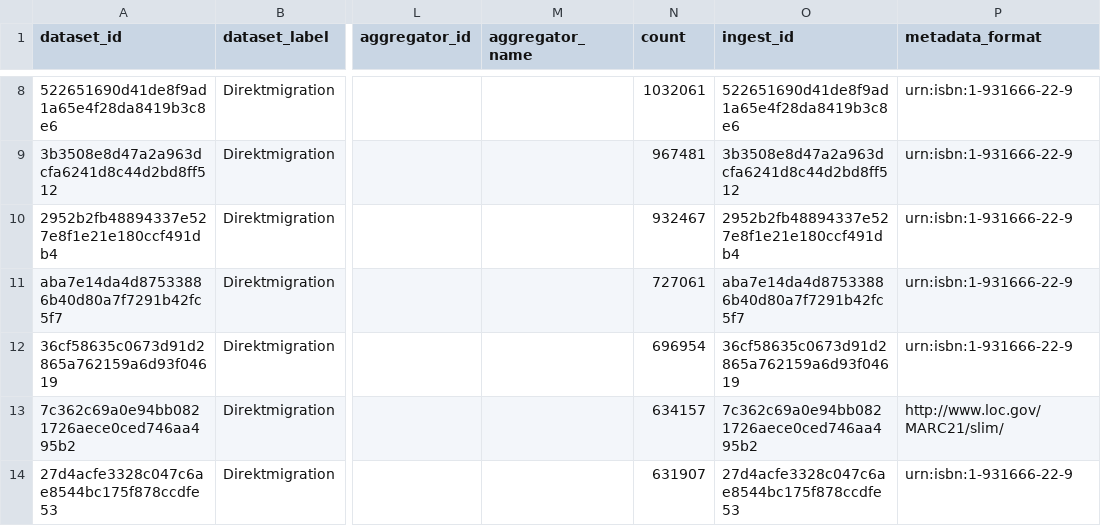
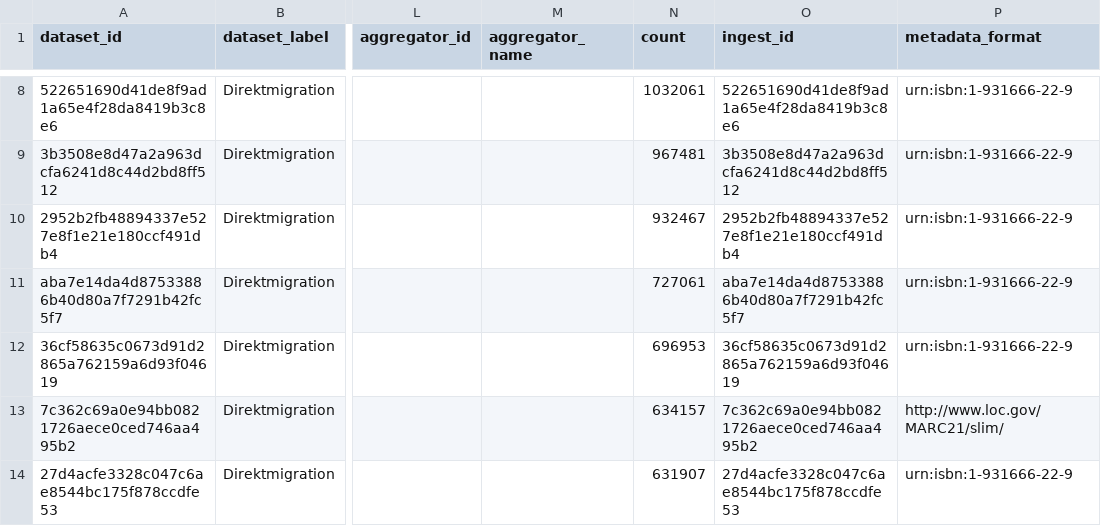
Before and after one commit to Deutsche-Digitale-Bibliothek/ddblabs-ddbtools-statistic, a CSV file: ddb-dataset-provider.csv, drawn as a sheet; only a part is shown, gaps mark what is left out; the diff names each change by its address in the sheet, - before the commit and + after, or states it on an @@ line.

Commit message:
Aktualisierung von ddb-dataset-provider.csv am 2019-03-04T12:09:11+0100.

```diff
--- a/ddb-dataset-provider.csv
+++ b/ddb-dataset-provider.csv
-N12 (count): 696954
+N12 (count): 696953
```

########################################

> **Task brief**:
Every line with the word "provider" in it should be copied from the listing above.

> **Your solution**:
Before and after one commit to Deutsche-Digitale-Bibliothek/ddblabs-ddbtools-statistic, a CSV file: ddb-dataset-provider.csv, drawn as a sheet; only a part is shown, gaps mark what is left out; the diff names each change by its address in the sheet, - before the commit and + after, or states it on an @@ line.
Aktualisierung von ddb-dataset-provider.csv am 2019-03-04T12:09:11+0100.
--- a/ddb-dataset-provider.csv
+++ b/ddb-dataset-provider.csv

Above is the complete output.